Something unexpected happened as I looked down to watch two Mercedes-Benz EVs crash into each other: I felt… scared.
It was the culmination of a day spent with Mercedes-Benz discussing the company's plans to fully prevent serious injuries in its vehicles and the first time an automaker publicly conducted a crash test between two EVs, in this case with a select group of journalists in attendance. Witnessing two cars smash into each other would be, at the very least, very exciting.
But I didn't expect to feel my stomach drop in the moment of impact and the dread that lingered after. The experience hammered home the importance of all the safety measures automakers implement in the cars we spend our lives with and how much work goes into engineering the successful outcomes we hope we never have to experience firsthand.
I was among a handful of journalists Mercedes-Benz brought to its Technology Center for Vehicle Safety in Sindelfingen, Germany, a substantial testing facility where the automaker conducts its crash tests throughout the year. The goal was to demonstrate that a collision involving such vehicles is no worse than what we see with gas-powered vehicles. This kind of test goes beyond the standards used by organizations who rate vehicle safety, company spokespeople were keen to point out.
Before the test, we had multiple sessions with specialists from the tech center who walked us through different aspects of Mercedes-Benz's approach to vehicle safety while reiterating its "Mission Zero" goal to eliminate car crashes in its vehicles by the year 2050.

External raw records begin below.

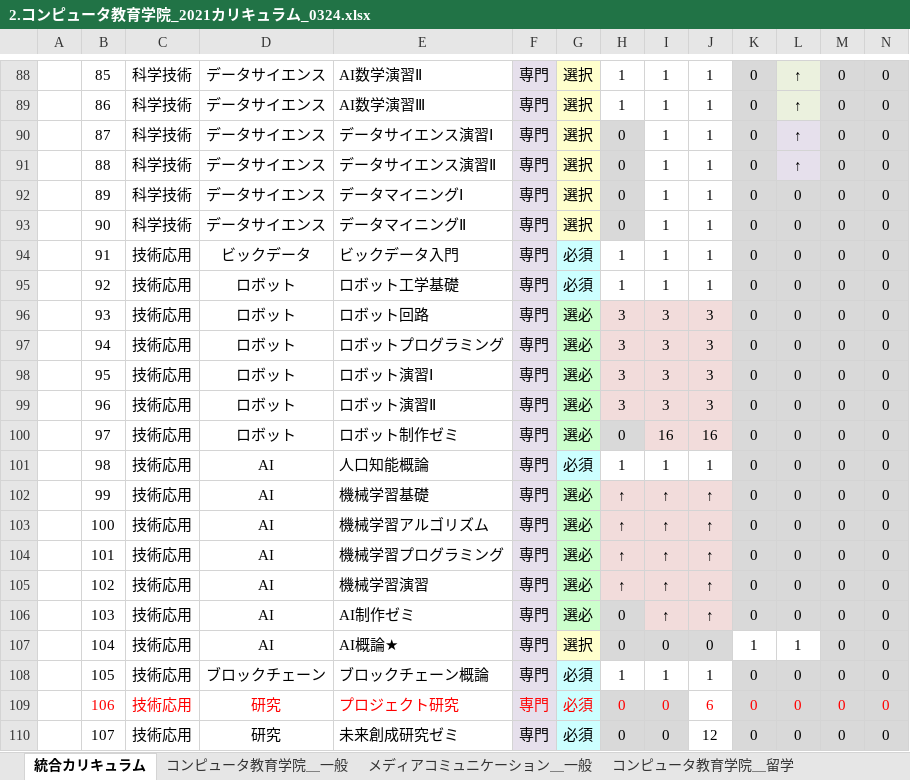
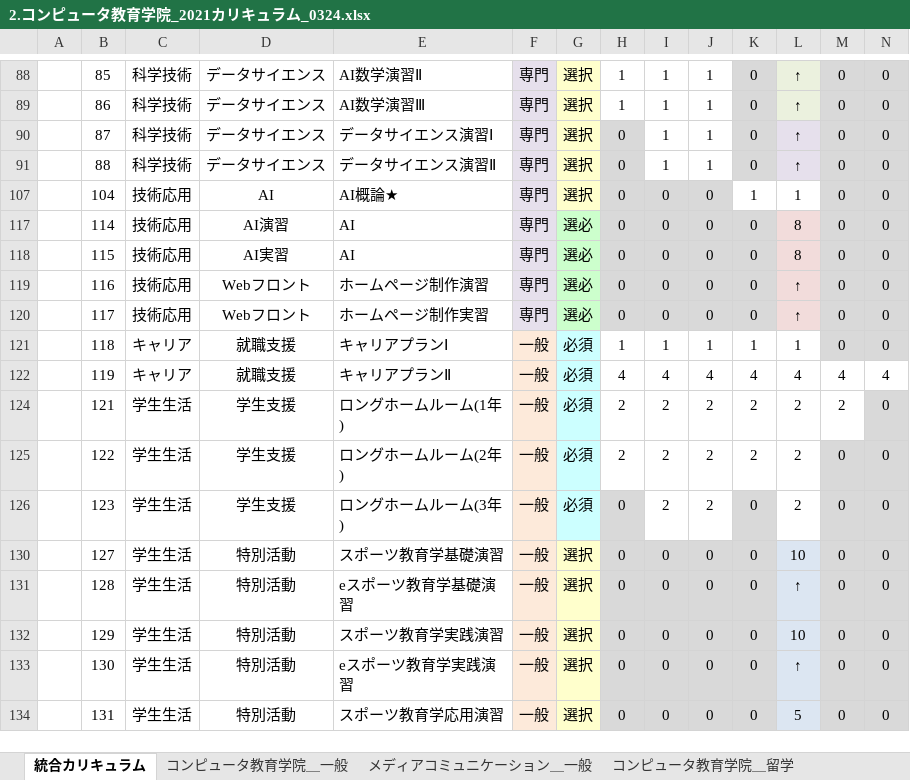
Before and after one commit to yuedackg/syllabus2021, an Excel workbook: 2.コンピュータ教育学院_2021カリキュラム_0324.xlsx, sheet 統合カリキュラム, drawn as a sheet; only a part is shown, gaps mark what is left out; the shorter side is filled out with more unchanged rows; values as stored, in another font and other column widths than the file's, no borders; rows hold the shown columns only; the diff covers the shown part only; the diff names each change by its address in the sheet, - before the commit and + after, or states it on an @@ line.

```diff
--- a/2.コンピュータ教育学院_2021カリキュラム_0324.xlsx (sheet 統合カリキュラム)
+++ b/2.コンピュータ教育学院_2021カリキュラム_0324.xlsx (sheet 統合カリキュラム)
@@ row 92 hidden:  | 89 | 科学技術 | データサイエンス | データマイニングⅠ | 専門 | 選択 | 0 | 1 | 1 | 0 | 0 | 0 | 0 @@
@@ row 93 hidden:  | 90 | 科学技術 | データサイエンス | データマイニングⅡ | 専門 | 選択 | 0 | 1 | 1 | 0 | 0 | 0 | 0 @@
@@ row 94 hidden:  | 91 | 技術応用 | ビックデータ | ビックデータ入門 | 専門 | 必須 | 1 | 1 | 1 | 0 | 0 | 0 | 0 @@
@@ row 95 hidden:  | 92 | 技術応用 | ロボット | ロボット工学基礎 | 専門 | 必須 | 1 | 1 | 1 | 0 | 0 | 0 | 0 @@
@@ row 96 hidden:  | 93 | 技術応用 | ロボット | ロボット回路 | 専門 | 選必 | 3 | 3 | 3 | 0 | 0 | 0 | 0 @@
@@ row 97 hidden:  | 94 | 技術応用 | ロボット | ロボットプログラミング | 専門 | 選必 | 3 | 3 | 3 | 0 | 0 | 0 | 0 @@
@@ row 98 hidden:  | 95 | 技術応用 | ロボット | ロボット演習Ⅰ | 専門 | 選必 | 3 | 3 | 3 | 0 | 0 | 0 | 0 @@
@@ row 99 hidden:  | 96 | 技術応用 | ロボット | ロボット演習Ⅱ | 専門 | 選必 | 3 | 3 | 3 | 0 | 0 | 0 | 0 @@
@@ row 100 hidden:  | 97 | 技術応用 | ロボット | ロボット制作ゼミ | 専門 | 選必 | 0 | 16 | 16 | 0 | 0 | 0 | 0 @@
@@ row 101 hidden:  | 98 | 技術応用 | AI | 人口知能概論 | 専門 | 必須 | 1 | 1 | 1 | 0 | 0 | 0 | 0 @@
@@ row 102 hidden:  | 99 | 技術応用 | AI | 機械学習基礎 | 専門 | 選必 | ↑ | ↑ | ↑ | 0 | 0 | 0 | 0 @@
@@ row 103 hidden:  | 100 | 技術応用 | AI | 機械学習アルゴリズム | 専門 | 選必 | ↑ | ↑ | ↑ | 0 | 0 | 0 | 0 @@
@@ row 104 hidden:  | 101 | 技術応用 | AI | 機械学習プログラミング | 専門 | 選必 | ↑ | ↑ | ↑ | 0 | 0 | 0 | 0 @@
@@ row 105 hidden:  | 102 | 技術応用 | AI | 機械学習演習 | 専門 | 選必 | ↑ | ↑ | ↑ | 0 | 0 | 0 | 0 @@
@@ row 106 hidden:  | 103 | 技術応用 | AI | AI制作ゼミ | 専門 | 選必 | 0 | ↑ | ↑ | 0 | 0 | 0 | 0 @@
@@ row 108 hidden:  | 105 | 技術応用 | ブロックチェーン | ブロックチェーン概論 | 専門 | 必須 | 1 | 1 | 1 | 0 | 0 | 0 | 0 @@
@@ row 109 hidden:  | 106 | 技術応用 | 研究 | プロジェクト研究 | 専門 | 必須 | 0 | 0 | 6 | 0 | 0 | 0 | 0 @@
@@ row 110 hidden:  | 107 | 技術応用 | 研究 | 未来創成研究ゼミ | 専門 | 必須 | 0 | 0 | 12 | 0 | 0 | 0 | 0 @@
```
Also changed, not shown: 53 hidden or unhidden rows elsewhere in this sheet, シラバス・年間指導計画・授業資料作成担当者.xlsx, 2 other files.
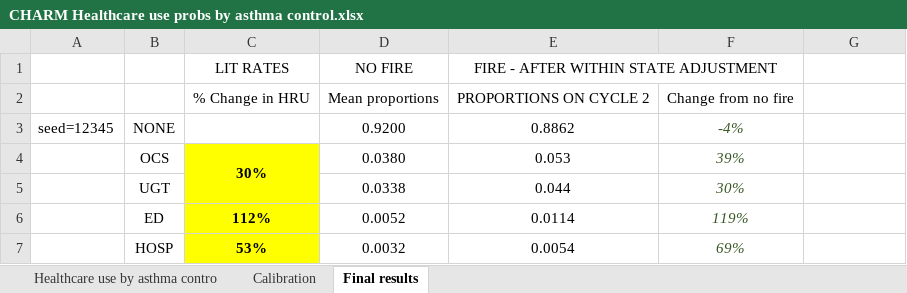
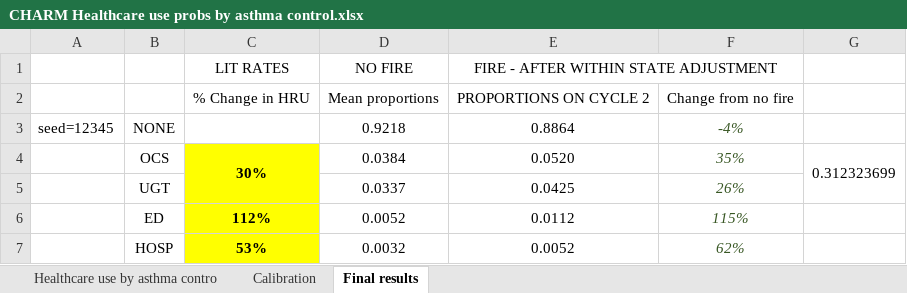
Before and after one commit to sigalm/Climate-Health, an Excel workbook: Data/Asthma/Healthcare use/CHARM Healthcare use probs by asthma control.xlsx, sheet Final results, drawn as a sheet; values as stored, in another font and other column widths than the file's, no borders; the diff names each change by its address in the sheet, - before the commit and + after, or states it on an @@ line.

```diff
--- a/Data/Asthma/Healthcare use/CHARM Healthcare use probs by asthma control.xlsx (sheet Final results)
+++ b/Data/Asthma/Healthcare use/CHARM Healthcare use probs by asthma control.xlsx (sheet Final results)
-D3 (NO FIRE): 0.9200
+D3 (NO FIRE): 0.9218
-E3: 0.8862
+E3: 0.8864
-D4 (NO FIRE): 0.0380
+D4 (NO FIRE): 0.0384
-E4: 0.053
+E4: 0.0520
-F4: 39%
+F4: 35%
-G4: (empty)
+G4: 0.312323699
+G4:G5 merged
-D5 (NO FIRE): 0.0338
+D5 (NO FIRE): 0.0337
-E5: 0.044
+E5: 0.0425
-F5: 30%
+F5: 26%
-E6: 0.0114
+E6: 0.0112
-F6: 119%
+F6: 115%
-E7: 0.0054
+E7: 0.0052
-F7: 69%
+F7: 62%
```
Also changed, not shown: sheet Healthcare use by asthma contro, sheet Calibration, formulas that keep their value, hidden cells, Data/Asthma/Transition probabilities/transition data_weekly_recalibrate2.xlsx, 12 other files.
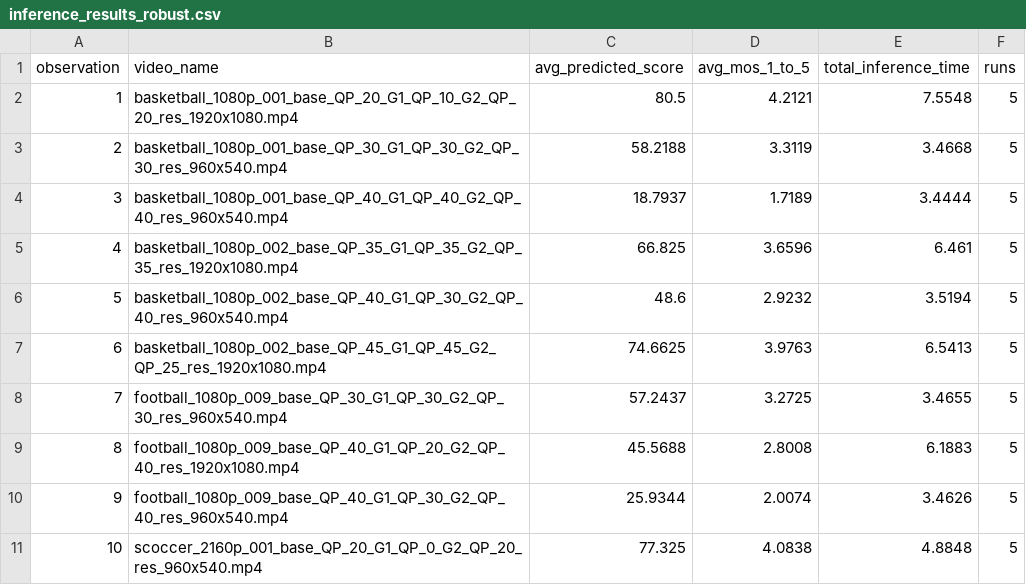
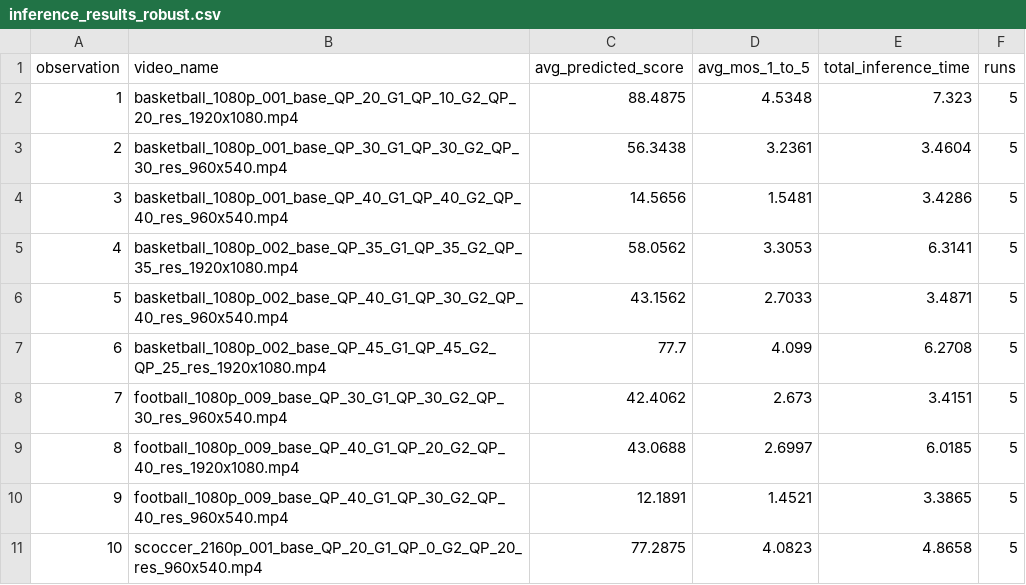
Before and after one commit to PragyadiptaAdhya/QuATS, a CSV file: inference_results/inference_results_robust.csv, drawn as a sheet; only a part is shown; the diff covers the shown part only.

```diff
--- a/inference_results/inference_results_robust.csv
+++ b/inference_results/inference_results_robust.csv
@@ -1,11 +1,11 @@
 observation,video_name,avg_predicted_score,avg_mos_1_to_5,total_inference_time,runs
-1,basketball_1080p_001_base_QP_20_G1_QP_10_G2_QP_20_res_1920x1080.mp4,80.5,4.2121,7.5548,5
-2,basketball_1080p_001_base_QP_30_G1_QP_30_G2_QP_30_res_960x540.mp4,58.2188,3.3119,3.4668,5
-3,basketball_1080p_001_base_QP_40_G1_QP_40_G2_QP_40_res_960x540.mp4,18.7937,1.7189,3.4444,5
-4,basketball_1080p_002_base_QP_35_G1_QP_35_G2_QP_35_res_1920x1080.mp4,66.825,3.6596,6.461,5
-5,basketball_1080p_002_base_QP_40_G1_QP_30_G2_QP_40_res_960x540.mp4,48.6,2.9232,3.5194,5
-6,basketball_1080p_002_base_QP_45_G1_QP_45_G2_QP_25_res_1920x1080.mp4,74.6625,3.9763,6.5413,5
-7,football_1080p_009_base_QP_30_G1_QP_30_G2_QP_30_res_960x540.mp4,57.2437,3.2725,3.4655,5
-8,football_1080p_009_base_QP_40_G1_QP_20_G2_QP_40_res_1920x1080.mp4,45.5688,2.8008,6.1883,5
-9,football_1080p_009_base_QP_40_G1_QP_30_G2_QP_40_res_960x540.mp4,25.9344,2.0074,3.4626,5
-10,scoccer_2160p_001_base_QP_20_G1_QP_0_G2_QP_20_res_960x540.mp4,77.325,4.0838,4.8848,5
+1,basketball_1080p_001_base_QP_20_G1_QP_10_G2_QP_20_res_1920x1080.mp4,88.4875,4.5348,7.323,5
+2,basketball_1080p_001_base_QP_30_G1_QP_30_G2_QP_30_res_960x540.mp4,56.3438,3.2361,3.4604,5
+3,basketball_1080p_001_base_QP_40_G1_QP_40_G2_QP_40_res_960x540.mp4,14.5656,1.5481,3.4286,5
+4,basketball_1080p_002_base_QP_35_G1_QP_35_G2_QP_35_res_1920x1080.mp4,58.0562,3.3053,6.3141,5
+5,basketball_1080p_002_base_QP_40_G1_QP_30_G2_QP_40_res_960x540.mp4,43.1562,2.7033,3.4871,5
+6,basketball_1080p_002_base_QP_45_G1_QP_45_G2_QP_25_res_1920x1080.mp4,77.7,4.099,6.2708,5
+7,football_1080p_009_base_QP_30_G1_QP_30_G2_QP_30_res_960x540.mp4,42.4062,2.673,3.4151,5
+8,football_1080p_009_base_QP_40_G1_QP_20_G2_QP_40_res_1920x1080.mp4,43.0688,2.6997,6.0185,5
+9,football_1080p_009_base_QP_40_G1_QP_30_G2_QP_40_res_960x540.mp4,12.1891,1.4521,3.3865,5
+10,scoccer_2160p_001_base_QP_20_G1_QP_0_G2_QP_20_res_960x540.mp4,77.2875,4.0823,4.8658,5
```
Also changed, not shown: 63 edited cells elsewhere in this file, inference_results/inference_results_complete_fast.csv, inference_results/inference_results_complete_robust.csv, 9 other files.
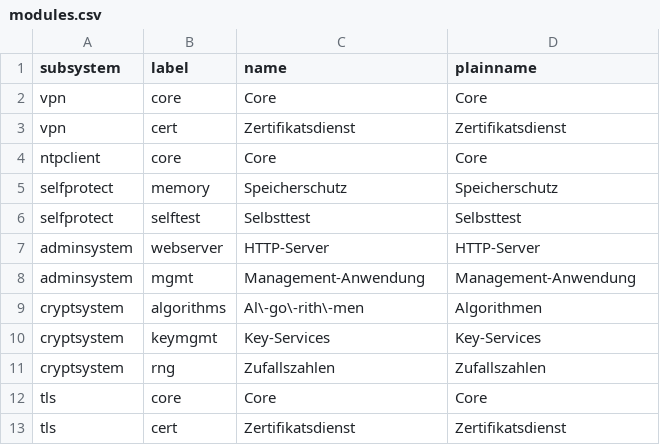
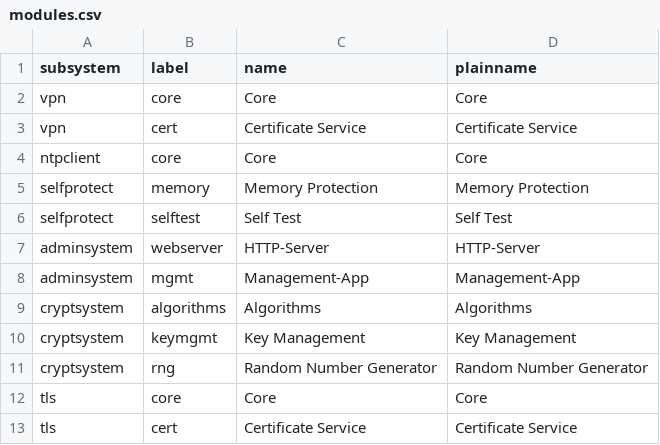
Before and after one commit to n-design/n-doc, a CSV file: common/db/modules.csv, drawn as a sheet.

Commit message:
Translated module names

```diff
--- a/common/db/modules.csv
+++ b/common/db/modules.csv
@@ -2,12 +2,12 @@ subsystem;label;name;plainname
 vpn;core;Core;Core
-vpn;cert;Zertifikatsdienst;Zertifikatsdienst
+vpn;cert;Certificate Service;Certificate Service
 ntpclient;core;Core;Core
-selfprotect;memory;Speicherschutz;Speicherschutz
-selfprotect;selftest;Selbsttest;Selbsttest
+selfprotect;memory;Memory Protection;Memory Protection
+selfprotect;selftest;Self Test;Self Test
 adminsystem;webserver;HTTP-Server;HTTP-Server
-adminsystem;mgmt;Management-Anwendung;Management-Anwendung
-cryptsystem;algorithms;Al\-go\-rith\-men;Algorithmen
-cryptsystem;keymgmt;Key-Services;Key-Services
-cryptsystem;rng;Zufallszahlen;Zufallszahlen
+adminsystem;mgmt;Management-App;Management-App
+cryptsystem;algorithms;Algorithms;Algorithms
+cryptsystem;keymgmt;Key Management;Key Management
+cryptsystem;rng;Random Number Generator;Random Number Generator
 tls;core;Core;Core
-tls;cert;Zertifikatsdienst;Zertifikatsdienst
+tls;cert;Certificate Service;Certificate Service
```
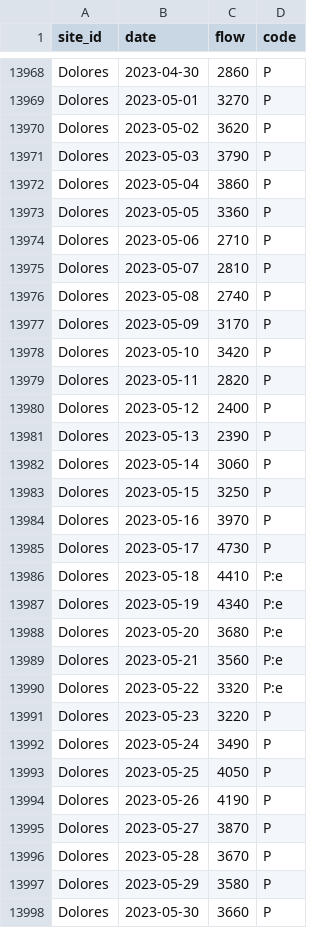
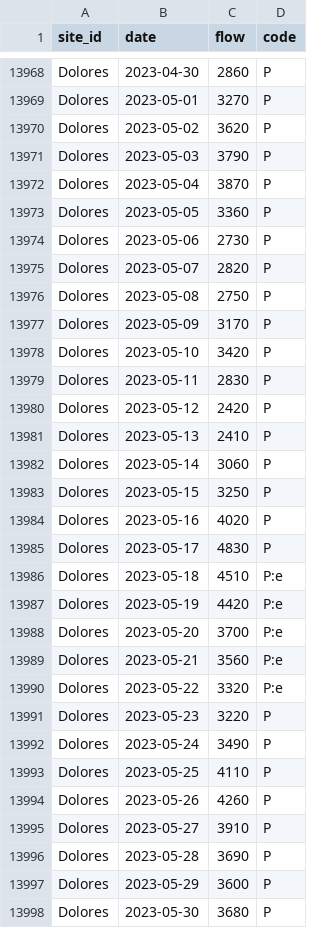
Before and after one commit to mschmidty/dolores_flow_predict, a CSV file: output/flow_data_all.csv, drawn as a sheet; only a part is shown, gaps mark what is left out; the diff covers the shown part only.

```diff
--- a/output/flow_data_all.csv
+++ b/output/flow_data_all.csv
@@ -13971,19 +13971,19 @@ Dolores,2023-05-02,3620,P
 Dolores,2023-05-03,3790,P
-Dolores,2023-05-04,3860,P
+Dolores,2023-05-04,3870,P
 Dolores,2023-05-05,3360,P
-Dolores,2023-05-06,2710,P
-Dolores,2023-05-07,2810,P
-Dolores,2023-05-08,2740,P
+Dolores,2023-05-06,2730,P
+Dolores,2023-05-07,2820,P
+Dolores,2023-05-08,2750,P
 Dolores,2023-05-09,3170,P
 Dolores,2023-05-10,3420,P
-Dolores,2023-05-11,2820,P
-Dolores,2023-05-12,2400,P
-Dolores,2023-05-13,2390,P
+Dolores,2023-05-11,2830,P
+Dolores,2023-05-12,2420,P
+Dolores,2023-05-13,2410,P
 Dolores,2023-05-14,3060,P
 Dolores,2023-05-15,3250,P
-Dolores,2023-05-16,3970,P
-Dolores,2023-05-17,4730,P
-Dolores,2023-05-18,4410,P:e
-Dolores,2023-05-19,4340,P:e
-Dolores,2023-05-20,3680,P:e
+Dolores,2023-05-16,4020,P
+Dolores,2023-05-17,4830,P
+Dolores,2023-05-18,4510,P:e
+Dolores,2023-05-19,4420,P:e
+Dolores,2023-05-20,3700,P:e
 Dolores,2023-05-21,3560,P:e
@@ -13992,7 +13992,7 @@ Dolores,2023-05-23,3220,P
 Dolores,2023-05-24,3490,P
-Dolores,2023-05-25,4050,P
-Dolores,2023-05-26,4190,P
-Dolores,2023-05-27,3870,P
-Dolores,2023-05-28,3670,P
-Dolores,2023-05-29,3580,P
-Dolores,2023-05-30,3660,P
+Dolores,2023-05-25,4110,P
+Dolores,2023-05-26,4260,P
+Dolores,2023-05-27,3910,P
+Dolores,2023-05-28,3690,P
+Dolores,2023-05-29,3600,P
+Dolores,2023-05-30,3680,P
```
Also changed, not shown: 4 added rows and 121 edited cells elsewhere in this file, output/current_predictions.csv, 1 other file.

Yes, completely. Paul Dick, director of vehicle safety at Mercedes-Benz, claimed there are currently 1.3 million annual road fatalities worldwide. He equates this to 12 large commercial planes full of people crashing every day for a year, a figure he finds unacceptable. Dick hopes that with the ambitious 2050 target in its sights, Mercedes-Benz can significantly reduce in-car fatalities per every milestone on the way.
The way forward is to prevent incidents before they happen, and to be fully prepared if/when they do. A major factor in this vision is autonomous vehicle functions, as discussed around the cars from the Mercedes-Benz ESF (Experimental Safety Vehicles or Experimentelles Sicherheitsfahrzeug) program, which houses many of the prototypical versions of the automaker's safety innovations. ESF 2019, in particular, showcased many possible solutions for autonomous road safety, such as implementing ways to communicate with other drivers and passengers of what the vehicle may be doing while in self-driving mode, using LED screens on the rear windshield to display messages to following cars, and even indicating that its occupant is literally sleeping behind the wheel.
Specialists then walked us through the brand's four stages of its approach to crash safety.
Stage one is assistance, provided by functions like emergency braking and blind-spot monitoring. Stage two is preparation for when the car's "safety brain" senses an imminent collision, engaging systems like seat-belt tensioners and prepping the airbags for deployment.
Stage three, airbag deployment, is about protection, and stage four is helping in post-collision situations with automatic hazard lights, calling emergency centers, and—with EVs—automatically shutting down the high-voltage system, allowing responders to safely access the vehicle. Our specialist pointed out that emergency responders procedurally disconnect the battery at the start of a rescue in a gas-powered car and that Mercedes provides a wire for them to cut in its EVs for the same purpose.